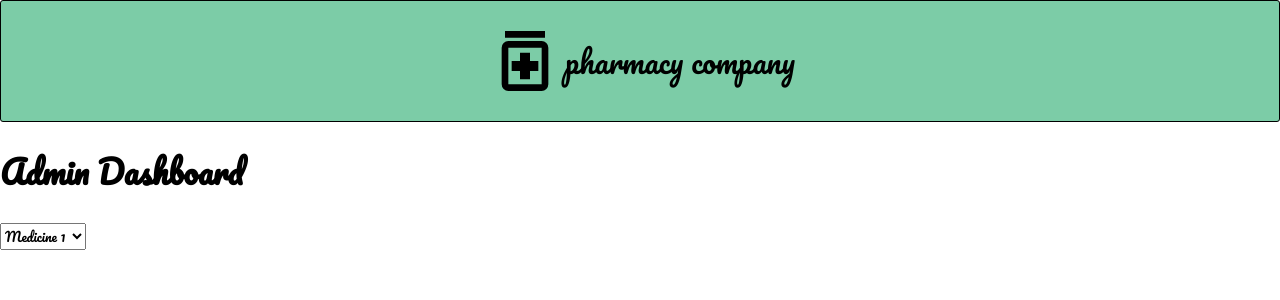
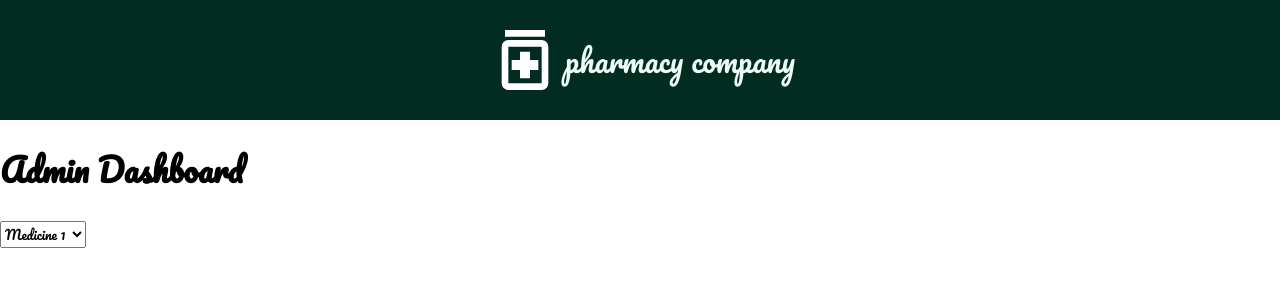
Before and after one commit to mkblast/gestion-pharm, a React (Vite) app: page /admin in a window 1280 px wide. Shown: the top 300 px of the page. Built offline with nearby package versions, Linux system fonts and the light colour scheme.

Commit message:
IDk what i did

```diff
--- a/src/components/Header/Header.css
+++ b/src/components/Header/Header.css
@@ -1,28 +1,33 @@
 @import url('https://fonts.googleapis.com/css2?family=Pacifico&display=swap');
 
-.headerContainer{
+.headerContainer {
   display: flex;
   justify-content: center;
-    background-color: #7ccca7;
+  color: #ecfdf5;
+  background-color: #022c22;
   height: 15vh;
-    padding:0 ;
-    border: 1px solid;
-    border-radius: 3px;
+  padding: 0;
+}
+
+.svg {
+  -webkit-filter: invert(100%);
+  /* safari 6.0 - 9.0 */
+  filter: invert(100%);
 }
 
 
-.logo{
+.logo {
   display: flex;
   align-items: center;
 }
 
 
-.logo > img {
+.logo>img {
   height: 80px;
   width: auto;
 }
 
-.logo > h1{
+.logo>h1 {
   font-size: 30px;
   font-family: "Pacifico", cursive;
   font-weight: 400;
--- a/src/components/Header/Header.jsx
+++ b/src/components/Header/Header.jsx
@@ -5,7 +5,7 @@ export default function Header() {
     <>
     <div className="headerContainer">
       <div className="logo">
-          <img src="../../src/assets/logo.svg" alt="pharmacy logo"/>
+          <img src="../../src/assets/logo.svg" alt="pharmacy logo" className="svg"/>
           <h1>pharmacy company</h1>
         </div>
 
--- a/src/components/Login/Login.module.css
+++ b/src/components/Login/Login.module.css
@@ -8,7 +8,7 @@
   height: 100vh;
   display: flex;
   flex-direction: column;
-  background-color: #a7f3d0;
+  background-color: #d1fae5;
 }
 
 .loginContainer {
```
Lines whose indentation alone changed are shown as unchanged.
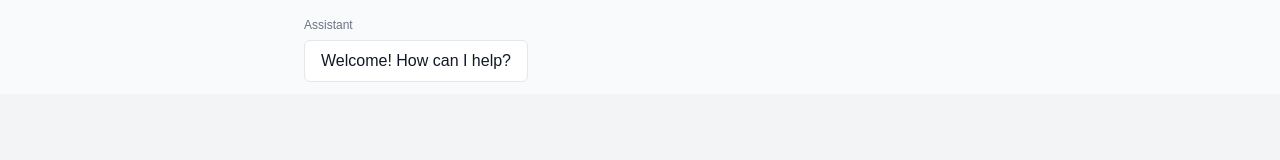
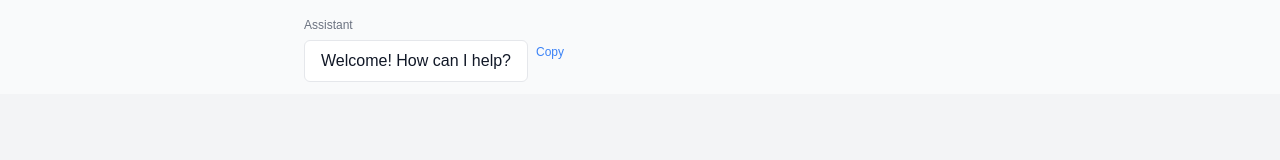
Before and after one commit to march-dave/react-next-anycase, a Next.js app: page /chatui in a window 1280 px wide. Shown: the top 160 px of the page. Built offline with nearby package versions, Linux system fonts and the light colour scheme.

Commit message:
Add copy button for each chat message

```diff
--- a/components/ChatBubble.js
+++ b/components/ChatBubble.js
@@ -2,6 +2,14 @@ import React from 'react';
 
 export default function ChatBubble({ message }) {
   const isUser = message.role === 'user';
+
+  const handleCopy = async () => {
+    try {
+      await navigator.clipboard.writeText(message.text);
+    } catch (err) {
+      // ignore errors
+    }
+  };
 
   return (
     <div className={isUser ? 'bg-white dark:bg-gray-900' : 'bg-gray-50 dark:bg-gray-800'}>
@@ -14,6 +22,7 @@ export default function ChatBubble({ message }) {
           <span className="text-xs text-gray-500">
             {isUser ? 'You' : 'Assistant'}
           </span>
+          <div className="flex items-start gap-2">
             <p
               className={`rounded-md px-4 py-2 border whitespace-pre-wrap ${
                 isUser
@@ -23,6 +32,14 @@ export default function ChatBubble({ message }) {
             >
               {message.text}
             </p>
+            <button
+              onClick={handleCopy}
+              className="text-xs text-blue-500 hover:underline mt-1"
+              aria-label="Copy message"
+            >
+              Copy
+            </button>
+          </div>
         </div>
       </div>
     </div>
--- a/components/ChatBubbleKo.js
+++ b/components/ChatBubbleKo.js
@@ -2,6 +2,14 @@ import React from 'react';
 
 export default function ChatBubble({ message }) {
   const isUser = message.role === 'user';
+
+  const handleCopy = async () => {
+    try {
+      await navigator.clipboard.writeText(message.text);
+    } catch (err) {
+      // ignore errors
+    }
+  };
 
   return (
     <div className={isUser ? 'bg-white dark:bg-gray-900' : 'bg-gray-50 dark:bg-gray-800'}>
@@ -14,6 +22,7 @@ export default function ChatBubble({ message }) {
           <span className="text-xs text-gray-500">
             {isUser ? '사용자' : '어시스턴트'}
           </span>
+          <div className="flex items-start gap-2">
             <p
               className={`rounded-md px-4 py-2 border whitespace-pre-wrap ${
                 isUser
@@ -23,6 +32,14 @@ export default function ChatBubble({ message }) {
             >
               {message.text}
             </p>
+            <button
+              onClick={handleCopy}
+              className="text-xs text-blue-500 hover:underline mt-1"
+              aria-label="메시지 복사"
+            >
+              복사
+            </button>
+          </div>
         </div>
       </div>
     </div>
```
Also changed, not shown: 2 other files (tests, documents, lock files or other folders). Lines whose indentation alone changed are shown as unchanged.
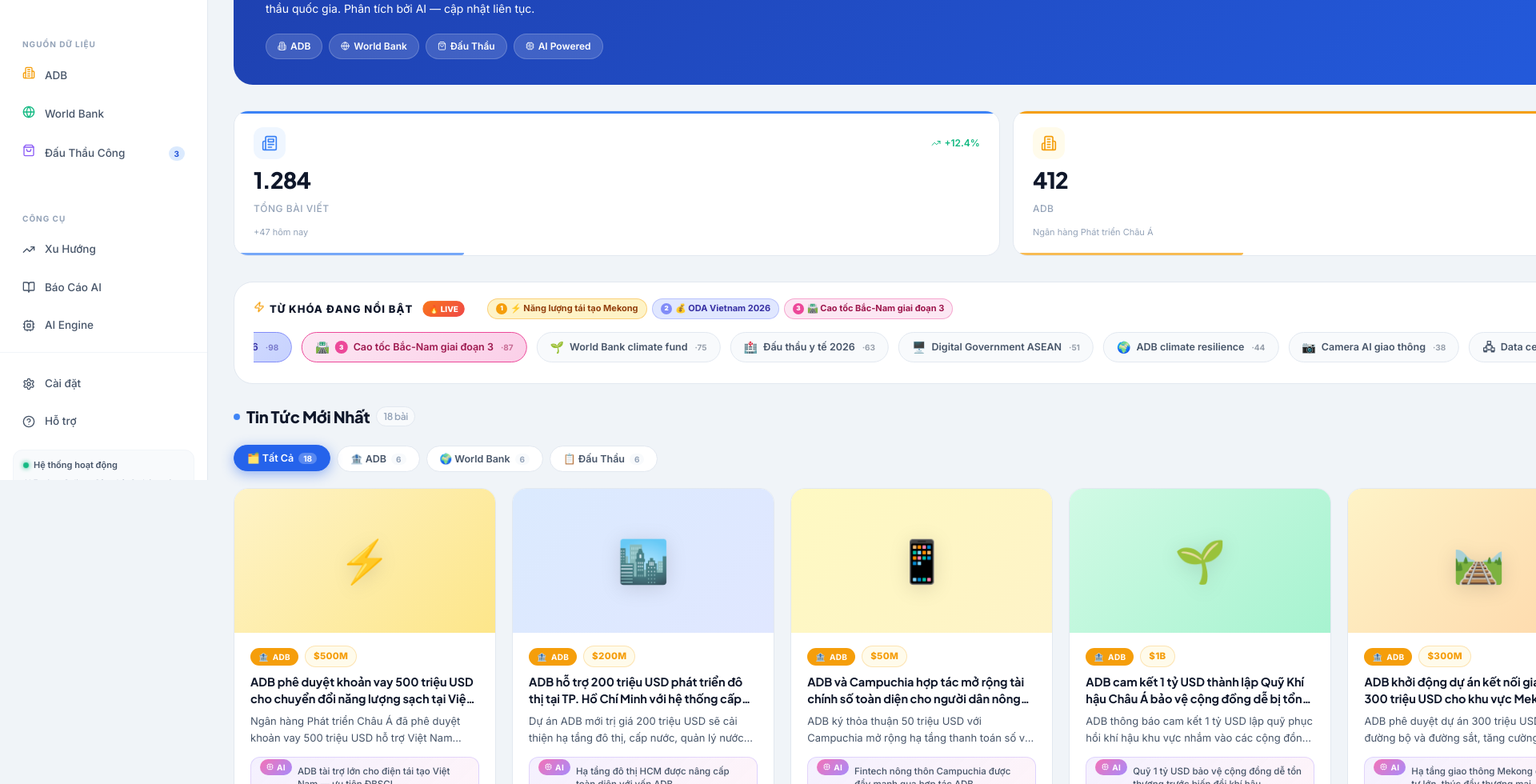
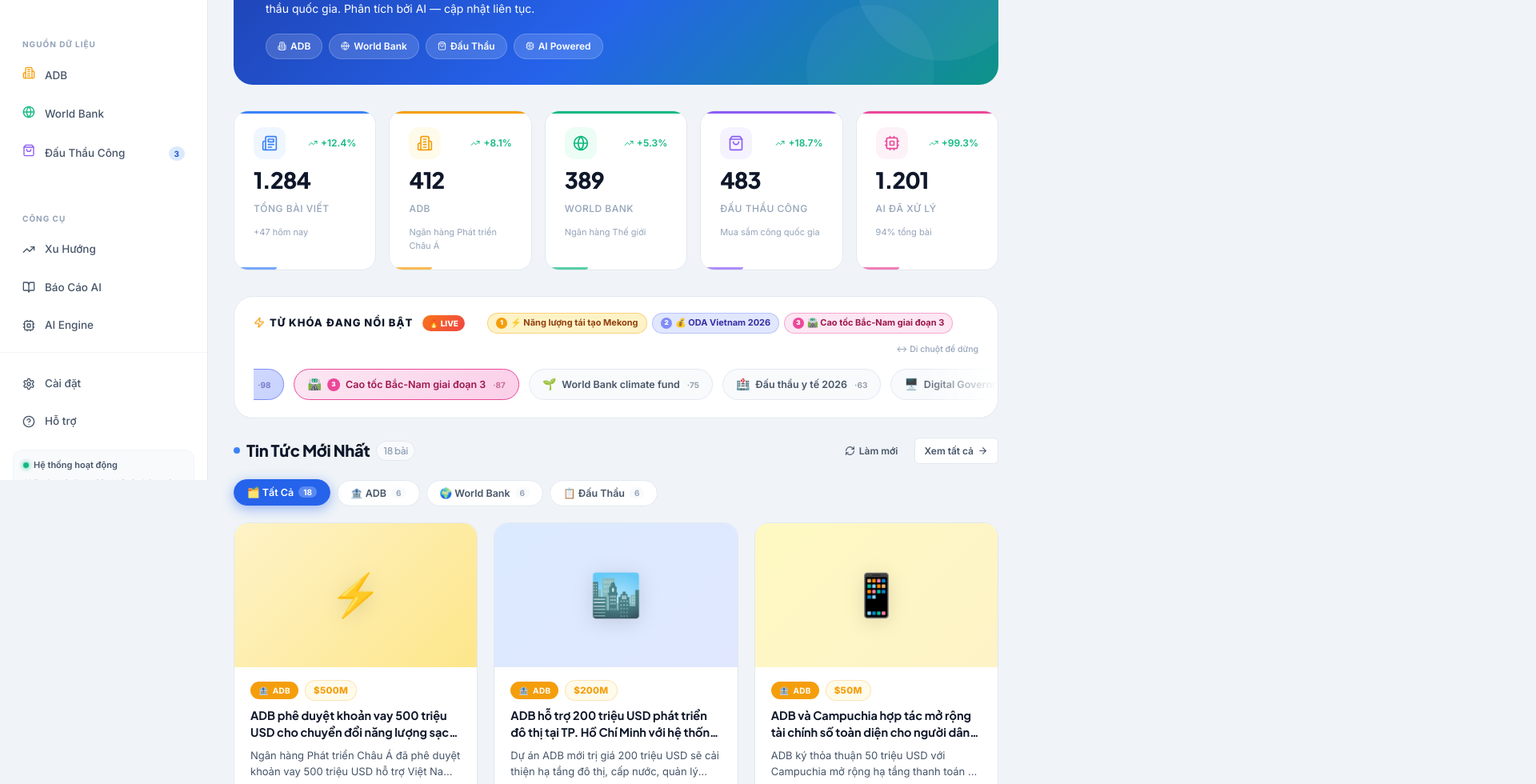
Before and after one commit to CHP-Data-Center/BIS.Client, a React (Vite) app: page /dashboard in a window 1280 px wide. Shown: the part 200-1180 px from the top of the page at 80% size, 1920 px wide, since content can reach past the window. Built offline with nearby package versions, Linux system fonts and the light colour scheme.

Commit message:
fix: critical horizontal overflow - main-content constrained, trending overflow restored, stats/news grid min-width 0

```diff
--- a/src/index.css
+++ b/src/index.css
@@ -152,6 +152,11 @@
   min-height: calc(100vh - var(--header-h));
   padding: var(--space-8);
   transition: margin var(--transition-base);
+  /* Critical: prevent ANY child from overflowing horizontally */
+  overflow-x: hidden;
+  min-width: 0;           /* flex child must shrink */
+  max-width: calc(100vw - var(--sidebar-w));
+  box-sizing: border-box;
 }
 
 @media (max-width: 768px) {
@@ -547,7 +552,8 @@
    ============================================ */
 .stats-grid {
   display: grid;
-  grid-template-columns: repeat(5, 1fr);
+  /* auto-fill adapts to available width; min-width 0 allows shrink */
+  grid-template-columns: repeat(auto-fill, minmax(160px, 1fr));
   gap: var(--space-4);
   margin-bottom: var(--space-8);
 }
@@ -564,6 +570,8 @@
   position: relative;
   overflow: hidden;
   isolation: isolate;
+  min-width: 0;       /* allow shrink in flex/grid */
+  max-width: 100%;
 }
 
 .stats-card::before {
@@ -643,8 +651,9 @@
    ============================================ */
 .news-grid {
   display: grid;
-  grid-template-columns: repeat(auto-fill, minmax(320px, 1fr));
+  grid-template-columns: repeat(auto-fill, minmax(280px, 1fr));
   gap: var(--space-5);
+  min-width: 0;         /* don't blow out the grid container */
 }
 
 .news-card {
@@ -652,6 +661,7 @@
   border: 1px solid var(--border);
   border-radius: var(--radius-lg);
   overflow: hidden;
+  min-width: 0;         /* allow grid item to shrink */
   transition: all var(--transition-base);
   cursor: pointer;
   display: flex;
@@ -1671,11 +1681,11 @@
   border-radius: var(--radius-xl);
   padding: var(--space-5) 0 var(--space-5) var(--space-6);
   margin-bottom: var(--space-6);
-  /* NO overflow:hidden here — that clips hovered chips */
-  /* overflow is only on .trending-marquee-wrapper */
+  overflow: hidden;       /* RESTORE: prevent marquee from overflowing page */
 }
 .trending-strip-header {
   display: flex; align-items: center; gap: var(--space-3);
+  flex-wrap: wrap;            /* wrap on small screens */
   margin-bottom: var(--space-4); padding-right: var(--space-6);
 }
 .trending-strip-title {
@@ -1691,10 +1701,9 @@
   border-radius: var(--radius-full);
 }
 .trending-marquee-wrapper {
-  overflow-x: hidden;
-  overflow-y: visible;   /* allows chip to lift on hover without clip */
+  overflow: hidden;      /* back to simple hidden - clips horizontally and vertically */
   position: relative;
-  padding-bottom: 6px;   /* space for hover translateY */
+  padding-bottom: 2px;
 }
 .trending-marquee-wrapper::after {
   content: ''; position: absolute;
@@ -1715,7 +1724,7 @@
   background: var(--bg-surface-2); color: var(--text-secondary);
   transition: all var(--transition-fast); position: relative; overflow: hidden;
 }
-.trending-keyword-chip:hover { transform: translateY(-3px) scale(1.06); box-shadow: var(--shadow-md); border-color: var(--brand-300); color: var(--brand-700); }
+.trending-keyword-chip:hover { transform: scale(1.06); box-shadow: 0 2px 14px rgba(37,99,235,0.22); border-color: var(--brand-300); color: var(--brand-700); }
 .trending-keyword-chip.rank-1 { background: linear-gradient(135deg,#fef3c7,#fde68a); border-color: #f59e0b; color: #92400e; font-weight: 700; }
 .trending-keyword-chip.rank-2 { background: linear-gradient(135deg,#e0e7ff,#c7d2fe); border-color: #818cf8; color: #3730a3; }
 .trending-keyword-chip.rank-3 { background: linear-gradient(135deg,#fce7f3,#fbcfe8); border-color: #ec4899; color: #9d174d; }
```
-*-
**WHAT IS NEEDED**
For each line of the material that contains the word "auto", make a copy.

**SOLUTION BELOW**
   width: auto;
+  /* auto-fill adapts to available width; min-width 0 allows shrink */
+  grid-template-columns: repeat(auto-fill, minmax(160px, 1fr));
-  grid-template-columns: repeat(auto-fill, minmax(320px, 1fr));
+  grid-template-columns: repeat(auto-fill, minmax(280px, 1fr));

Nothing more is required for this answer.